*** Block opens ***

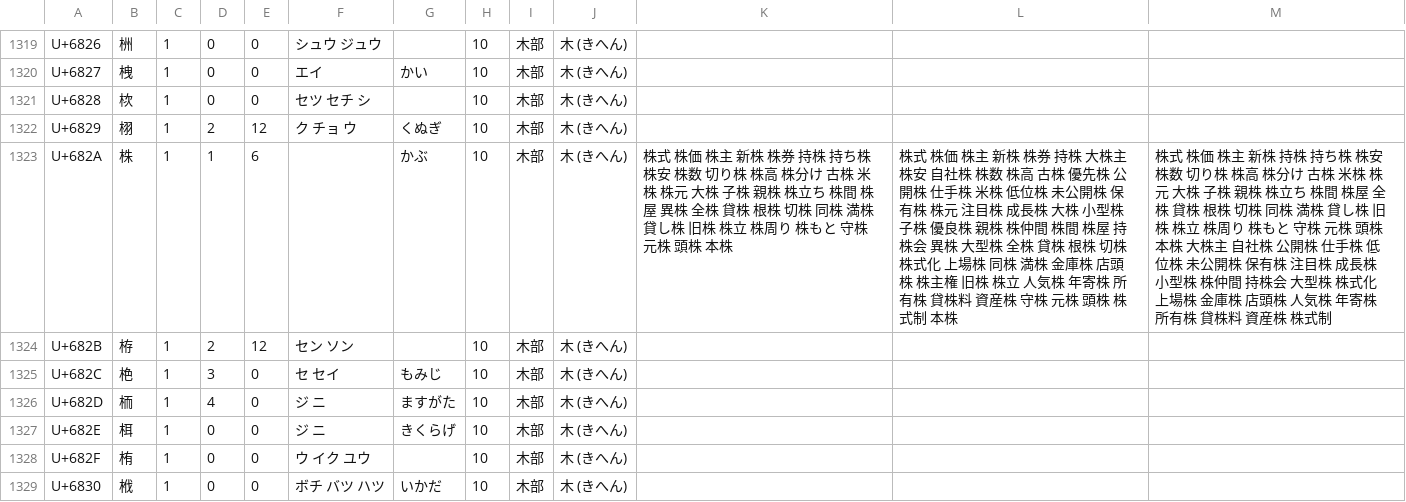
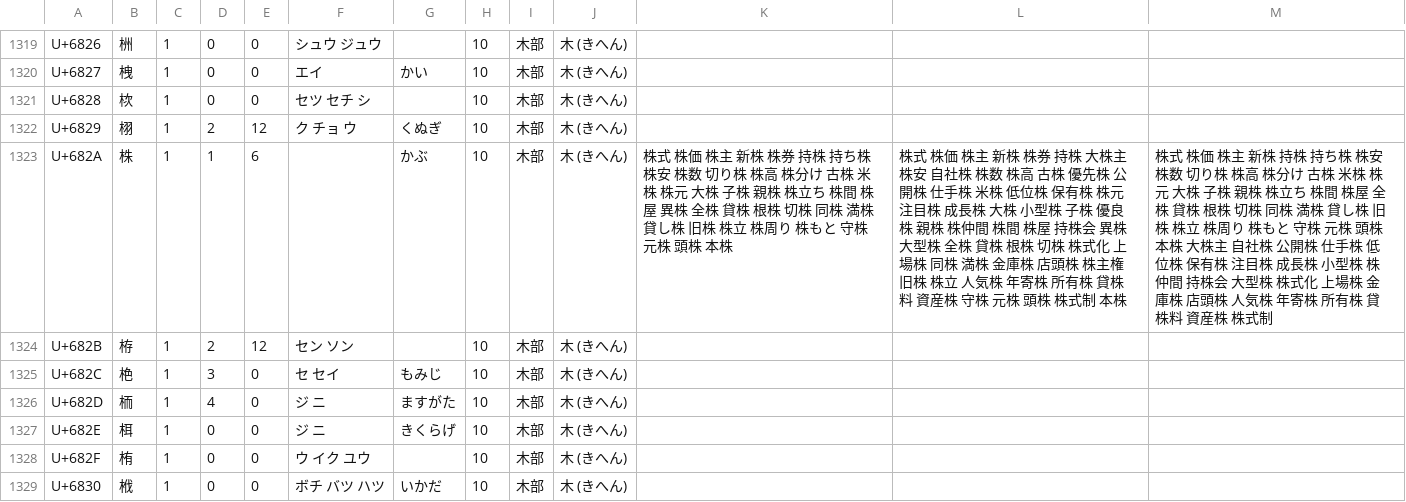
Before and after one commit to marmooo/kanji-dict, a CSV file: src/glyph/URO2.csv, drawn as a sheet; only a part is shown, gaps mark what is left out; the diff covers the shown part only.

```diff
--- a/src/glyph/URO2.csv
+++ b/src/glyph/URO2.csv
@@ -1322,3 +1322,3 @@ U+6828,栨,1,0,0,セツ セチ シ,,10,木部,木 (きへん),,,
 U+6829,栩,1,2,12,ク チョ ウ,くぬぎ,10,木部,木 (きへん),,,
-U+682A,株,1,1,6,,かぶ,10,木部,木 (きへん),株式 株価 株主 新株 株券 持株 持ち株 株安 株数 切り株 株高 株分け 古株 米株 株元 大株 子株 親株 株立ち 株間 株屋 異株 全株 貸株 根株 切株 同株 満株 貸し株 旧株 株立 株周り 株もと 守株 元株 頭株 本株,株式 株価 株主 新株 株券 持株 大株主 株安 自社株 株数 株高 古株 優先株 公開株 仕手株 米株 低位株 未公開株 保有株 株元 注目株 成長株 大株 小型株 子株 優良株 親株 株仲間 株間 株屋 持株会 異株 大型株 全株 貸株 根株 切株 株式化 上場株 同株 満株 金庫株 店頭株 株主権 旧株 株立 人気株 年寄株 所有株 貸株料 資産株 守株 元株 頭株 株式制 本株,株式 株価 株主 新株 持株 持ち株 株安 株数 切り株 株高 株分け 古株 米株 株元 大株 子株 親株 株立ち 株間 株屋 全株 貸株 根株 切株 同株 満株 貸し株 旧株 株立 株周り 株もと 守株 元株 頭株 本株 大株主 自社株 公開株 仕手株 低位株 未公開株 保有株 注目株 成長株 小型株 株仲間 持株会 大型株 株式化 上場株 金庫株 店頭株 人気株 年寄株 所有株 貸株料 資産株 株式制
+U+682A,株,1,1,6,,かぶ,10,木部,木 (きへん),株式 株価 株主 新株 株券 持株 持ち株 株安 株数 切り株 株高 株分け 古株 米株 株元 大株 子株 親株 株立ち 株間 株屋 異株 全株 貸株 根株 切株 同株 満株 貸し株 旧株 株立 株周り 株もと 守株 元株 頭株 本株,株式 株価 株主 新株 株券 持株 大株主 株安 自社株 株数 株高 古株 優先株 公開株 仕手株 米株 低位株 保有株 株元 注目株 成長株 大株 小型株 子株 優良株 親株 株仲間 株間 株屋 持株会 異株 大型株 全株 貸株 根株 切株 株式化 上場株 同株 満株 金庫株 店頭株 株主権 旧株 株立 人気株 年寄株 所有株 貸株料 資産株 守株 元株 頭株 株式制 本株,株式 株価 株主 新株 持株 持ち株 株安 株数 切り株 株高 株分け 古株 米株 株元 大株 子株 親株 株立ち 株間 株屋 全株 貸株 根株 切株 同株 満株 貸し株 旧株 株立 株周り 株もと 守株 元株 頭株 本株 大株主 自社株 公開株 仕手株 低位株 保有株 注目株 成長株 小型株 株仲間 持株会 大型株 株式化 上場株 金庫株 店頭株 人気株 年寄株 所有株 貸株料 資産株 株式制
 U+682B,栫,1,2,12,セン ソン,,10,木部,木 (きへん),,,
```
Also changed, not shown: 32 edited cells elsewhere in this file, src/glyph/URO3.csv, src/glyph/URO4.csv, 20 other files.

*** Block closes ***

### Task brief
Every line containing the string "glyph" should be pulled from the listing and copied.

### Answer box
Before and after one commit to marmooo/kanji-dict, a CSV file: src/glyph/URO2.csv, drawn as a sheet; only a part is shown, gaps mark what is left out; the diff covers the shown part only.
--- a/src/glyph/URO2.csv
+++ b/src/glyph/URO2.csv
Also changed, not shown: 32 edited cells elsewhere in this file, src/glyph/URO3.csv, src/glyph/URO4.csv, 20 other files.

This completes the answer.